→ To do
Return all lines from the entries below in which the word "relative" is present.

→ Material supplied
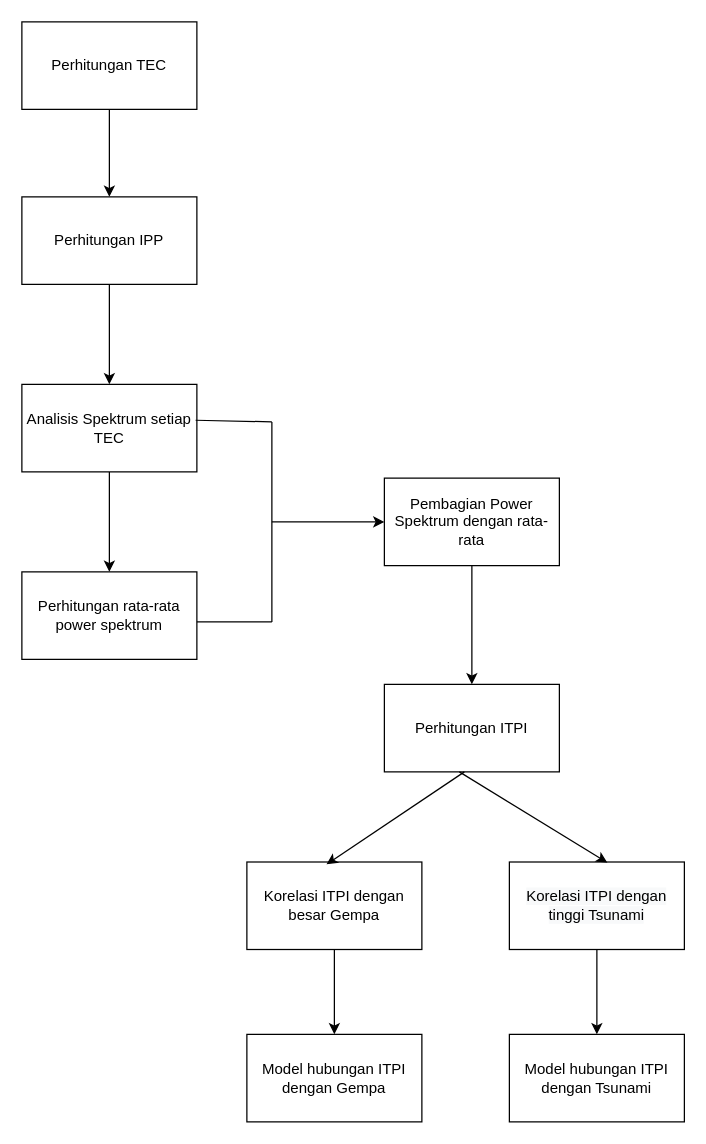
CharismaJuniK/MyFirstGit keeps this draw.io diagram as page "lapan" (2 of 2) of Untitled Diagram.drawio. Above is the earlier version. Source tidied: cells renumbered, new cells numbered last; positions are measured from the earlier drawing's top-left corner, leaving out a move shared by most shapes. Both pictures are drawn from the tidied source at 125%, with x=0, y=0 at pixel (21, 21).
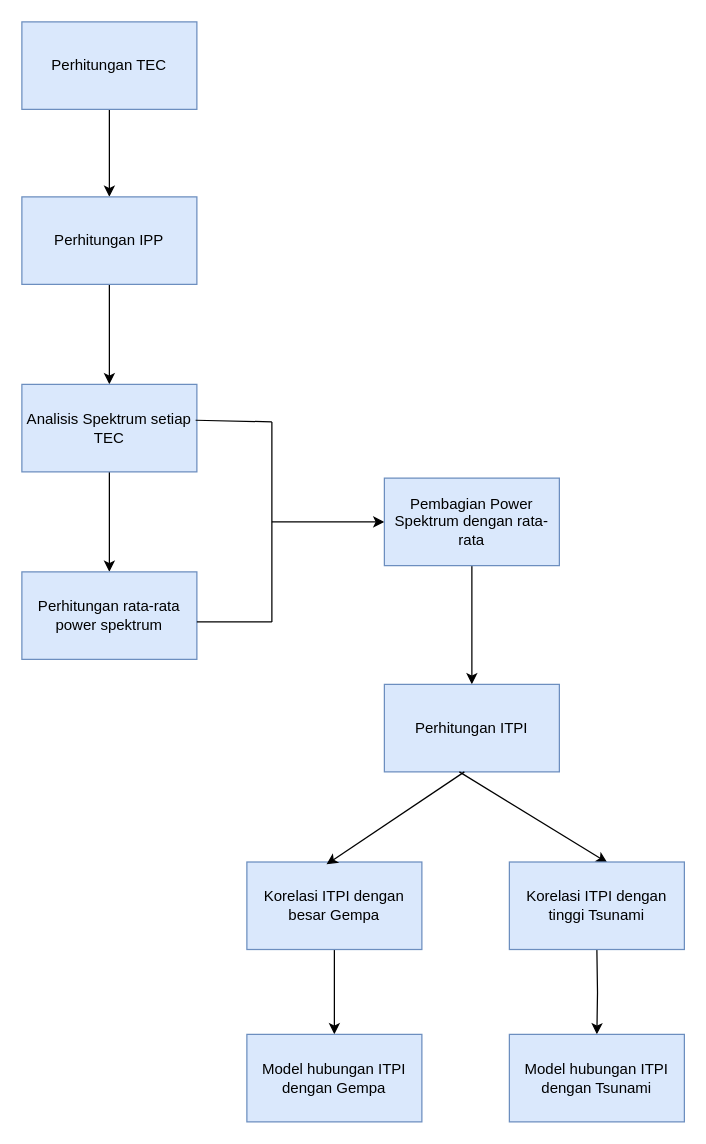
The same diagram, later.

Change to the diagram source:
```diff
@@
-    <mxCell id="3" value="Perhitungan TEC" style="rounded=0;whiteSpace=wrap;html=1;" parent="1" vertex="1">
+    <mxCell id="3" value="Perhitungan TEC" style="rounded=0;whiteSpace=wrap;html=1;fillColor=#dae8fc;strokeColor=#6c8ebf;" parent="1" vertex="1">
       <mxGeometry width="140" height="70" as="geometry" />
     </mxCell>
@@
-    <mxCell id="5" value="Perhitungan IPP" style="rounded=0;whiteSpace=wrap;html=1;" parent="1" vertex="1">
+    <mxCell id="5" value="Perhitungan IPP" style="rounded=0;whiteSpace=wrap;html=1;fillColor=#dae8fc;strokeColor=#6c8ebf;" parent="1" vertex="1">
       <mxGeometry y="140" width="140" height="70" as="geometry" />
     </mxCell>
@@
-    <mxCell id="7" value="Analisis Spektrum setiap TEC" style="rounded=0;whiteSpace=wrap;html=1;" parent="1" vertex="1">
+    <mxCell id="7" value="Analisis Spektrum setiap TEC" style="rounded=0;whiteSpace=wrap;html=1;fillColor=#dae8fc;strokeColor=#6c8ebf;" parent="1" vertex="1">
       <mxGeometry y="290" width="140" height="70" as="geometry" />
     </mxCell>
-    <mxCell id="8" value="Perhitungan rata-rata power spektrum" style="rounded=0;whiteSpace=wrap;html=1;" parent="1" vertex="1">
+    <mxCell id="8" value="Perhitungan rata-rata power spektrum" style="rounded=0;whiteSpace=wrap;html=1;fillColor=#dae8fc;strokeColor=#6c8ebf;" parent="1" vertex="1">
       <mxGeometry y="440" width="140" height="70" as="geometry" />
     </mxCell>
@@
-    <mxCell id="14" value="Pembagian Power Spektrum dengan rata-rata" style="rounded=0;whiteSpace=wrap;html=1;" parent="1" vertex="1">
+    <mxCell id="14" value="Pembagian Power Spektrum dengan rata-rata" style="rounded=0;whiteSpace=wrap;html=1;fillColor=#dae8fc;strokeColor=#6c8ebf;" parent="1" vertex="1">
       <mxGeometry x="290" y="365" width="140" height="70" as="geometry" />
     </mxCell>
-    <mxCell id="15" value="Perhitungan ITPI" style="rounded=0;whiteSpace=wrap;html=1;" parent="1" vertex="1">
+    <mxCell id="15" value="Perhitungan ITPI" style="rounded=0;whiteSpace=wrap;html=1;fillColor=#dae8fc;strokeColor=#6c8ebf;" parent="1" vertex="1">
       <mxGeometry x="290" y="530" width="140" height="70" as="geometry" />
     </mxCell>
@@
-    <mxCell id="17" value="Korelasi ITPI dengan besar Gempa" style="rounded=0;whiteSpace=wrap;html=1;" parent="1" vertex="1">
+    <mxCell id="17" value="Korelasi ITPI dengan besar Gempa" style="rounded=0;whiteSpace=wrap;html=1;fillColor=#dae8fc;strokeColor=#6c8ebf;" parent="1" vertex="1">
       <mxGeometry x="180" y="672.1" width="140" height="70" as="geometry" />
     </mxCell>
-    <mxCell id="18" style="edgeStyle=orthogonalEdgeStyle;rounded=0;jettySize=auto;html=1;entryX=0.5;entryY=0;entryDx=0;entryDy=0;" parent="1" edge="1" source="19" target="23">
-      <mxGeometry relative="1" as="geometry" />
+    <mxCell id="18" style="edgeStyle=orthogonalEdgeStyle;rounded=0;jettySize=auto;html=1;entryX=0.5;entryY=0;entryDx=0;entryDy=0;" parent="1" edge="1" target="23">
+      <mxGeometry relative="1" as="geometry">
+        <mxPoint x="460" y="742.1" as="sourcePoint" />
+      </mxGeometry>
     </mxCell>
-    <mxCell id="19" value="&#10;&#10;&lt;span style=&quot;color: rgb(0, 0, 0); font-family: helvetica; font-size: 12px; font-style: normal; font-weight: 400; letter-spacing: normal; text-align: center; text-indent: 0px; text-transform: none; word-spacing: 0px; background-color: rgb(248, 249, 250); display: inline; float: none;&quot;&gt;Korelasi ITPI dengan tinggi Tsunami&lt;/span&gt;&#10;&#10;" style="rounded=0;whiteSpace=wrap;html=1;" parent="1" vertex="1">
-      <mxGeometry x="390" y="672.1" width="140" height="70" as="geometry" />
-    </mxCell>
@@
-    <mxCell id="21" style="endArrow=classic;html=1;entryX=0.56;entryY=0.008;entryDx=0;entryDy=0;entryPerimeter=0;" parent="1" edge="1" target="19">
+    <mxCell id="21" style="endArrow=classic;html=1;entryX=0.56;entryY=0.008;entryDx=0;entryDy=0;entryPerimeter=0;" parent="1" edge="1">
       <mxGeometry relative="1" as="geometry">
         <mxPoint x="350" y="600" as="sourcePoint" />
+        <mxPoint x="468.4" y="672.7" as="targetPoint" />
       </mxGeometry>
     </mxCell>
-    <mxCell id="22" value="Model hubungan ITPI dengan Gempa" style="rounded=0;whiteSpace=wrap;html=1;" parent="1" vertex="1">
+    <mxCell id="22" value="Model hubungan ITPI dengan Gempa" style="rounded=0;whiteSpace=wrap;html=1;fillColor=#dae8fc;strokeColor=#6c8ebf;" parent="1" vertex="1">
       <mxGeometry x="180" y="810" width="140" height="70" as="geometry" />
     </mxCell>
-    <mxCell id="23" value="Model hubungan ITPI dengan Tsunami" style="rounded=0;whiteSpace=wrap;html=1;" parent="1" vertex="1">
+    <mxCell id="23" value="Model hubungan ITPI dengan Tsunami" style="rounded=0;whiteSpace=wrap;html=1;fillColor=#dae8fc;strokeColor=#6c8ebf;" parent="1" vertex="1">
       <mxGeometry x="390" y="810" width="140" height="70" as="geometry" />
     </mxCell>
+    <mxCell id="19" value="Korelasi ITPI dengan tinggi Tsunami" style="rounded=0;whiteSpace=wrap;html=1;fillColor=#dae8fc;strokeColor=#6c8ebf;" parent="1" vertex="1">
+      <mxGeometry x="390" y="672.1" width="140" height="70" as="geometry" />
+    </mxCell>
```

→ Expected answer
-      <mxGeometry relative="1" as="geometry" />
+      <mxGeometry relative="1" as="geometry">
       <mxGeometry relative="1" as="geometry">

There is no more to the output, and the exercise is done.